Dorchester District 2 agreed to lease a piece of land about the size of a tennis court to the town for a skate park for five years.

“It’s been a long time coming,” said Inland Skate and Surf owner Bill Ridenour. “It will be on the smaller side, but it’s a start. This way, business owners and police officers will have somewhere to tell the kids to go. It makes sense for everybody.”

More than 50 skaters attended a town recreation committee meeting in April to ask for the skate park. Ridenour and a horde of skaters began pushing for one more than 10 years ago.

“We were asked by a number of skateboarders and some of their parents to build a facility in Summerville,” said Mayor Bill Collins. “We don’t have one in town, and the idea is if your town doesn’t have a skate park, your town is a skate park. They just skate everywhere they can. It is hopeful that giving them a place to skate will curtail that activity all over town and will be safer for them.”

Charleston and Mount Pleasant already have skate parks, and the Charleston County Park and Recreation Commission is planning a $2 million, tournament-grade facility.

The lot, a small triangle bordered by South Magnolia, East Richland and the Berlin G. Myers Parkway, was given to the school district when the parkway was built, district Superintendent Joe Pye said. It includes an asphalt strip that was part of Magnolia Street before the parkway was built.

The lot is used occasionally for youth sports team practices and becomes a parking lot for about 10 vehicles during Summerville High School’s home football games at nearby Memorial Stadium.

“It’s very visible,” Pye said of the site. “It is a safe place to monitor.”

Collins said the town looked at several locations before settling on the site.

“We are pleased with the location because of its accessibility,” he said. Children can reach it via the Sawmill Branch Canal Trail; it is visible from the parkway; and the area is patrolled often by law enforcement.

Ridenour called it “the perfect site.”

Collins said no one has objected to the park.

“It’s not close to houses, so if there is noise, it shouldn’t bother anyone,” Collins said.

The park will be fenced but not staffed, Collins said. Regulations will be posted and skaters can use it at their own risk.

He estimates the cost at $50,000, and said it will be paid for with parks department impact fees. Collins said the skaters who asked the town to build the park have pledged to raise 5 percent to 10 percent of the cost.

Ridenour said he has been collecting donations at his shop and selling T-shirts to raise money for the cause.

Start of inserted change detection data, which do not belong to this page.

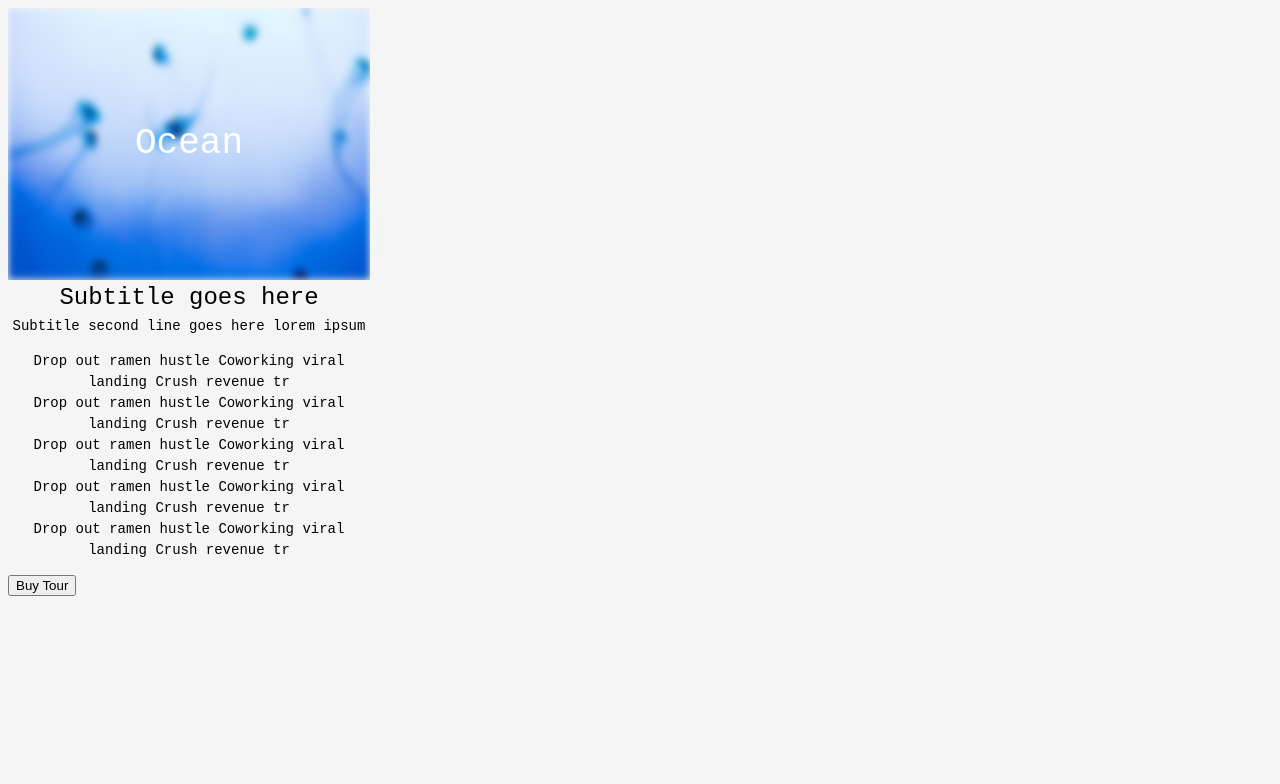
Repository: HoanTiny/pricetable
Page: index.html
The author's editor kept a copy of each file at every save. The page is drawn from the files as they stood at one save, then again after the next save.
The browser window is 1280 px wide. The pictures show the whole page.

Above is the page before, as saved 2022-07-04 10:09:23.

After the next save:
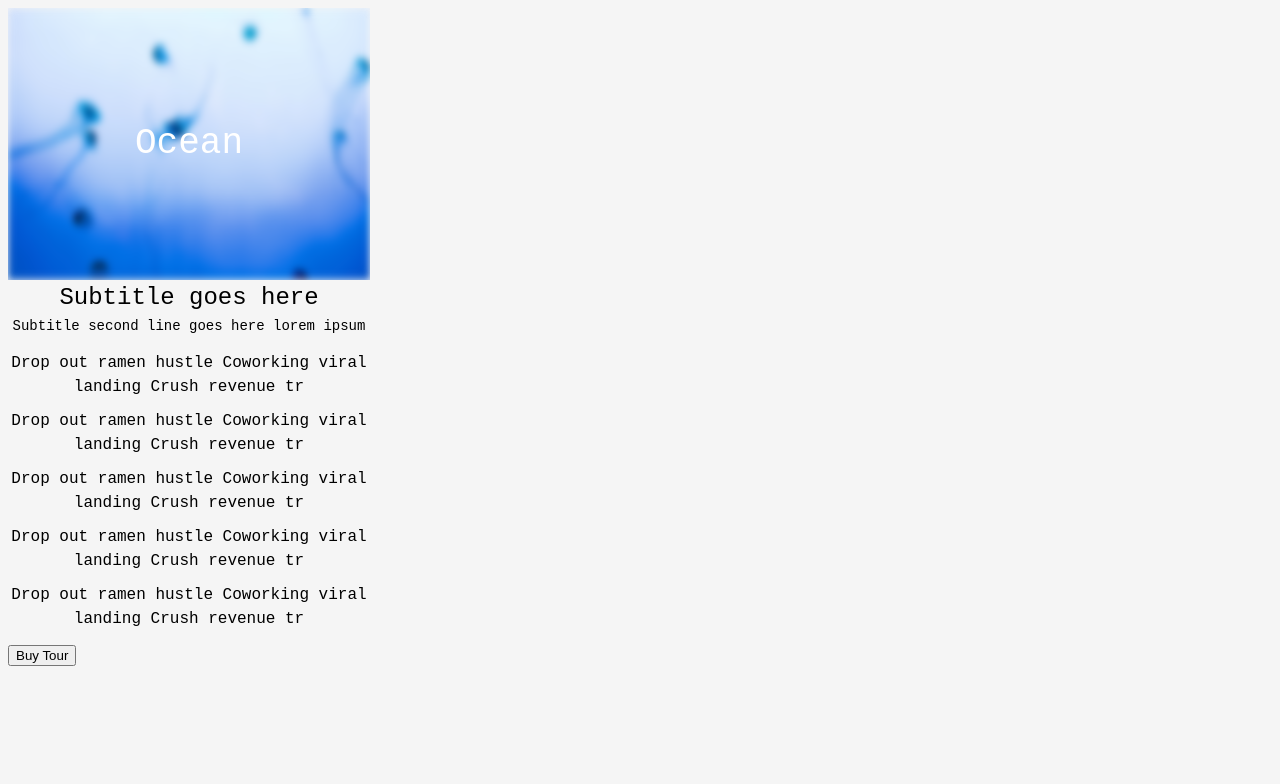
Saved 33 s later.
--- a/assests/css/style.css
+++ b/assests/css/style.css
@@ -56,3 +56,8 @@ img {
     padding-left: 0;
     list-style: none;
 }
+
+.title_list ul li {
+    font-size: 16px;
+    margin-bottom: 10px;
+}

Skaters have been working on ideas of what they would like to see in the park.

The park should open within a few months, Collins said.

“I feel like it’s a chance to show our young people that we’re looking after them,” he said.

Reach Brenda Rindge at 937-5713 or at www.facebook.com/b.rindge.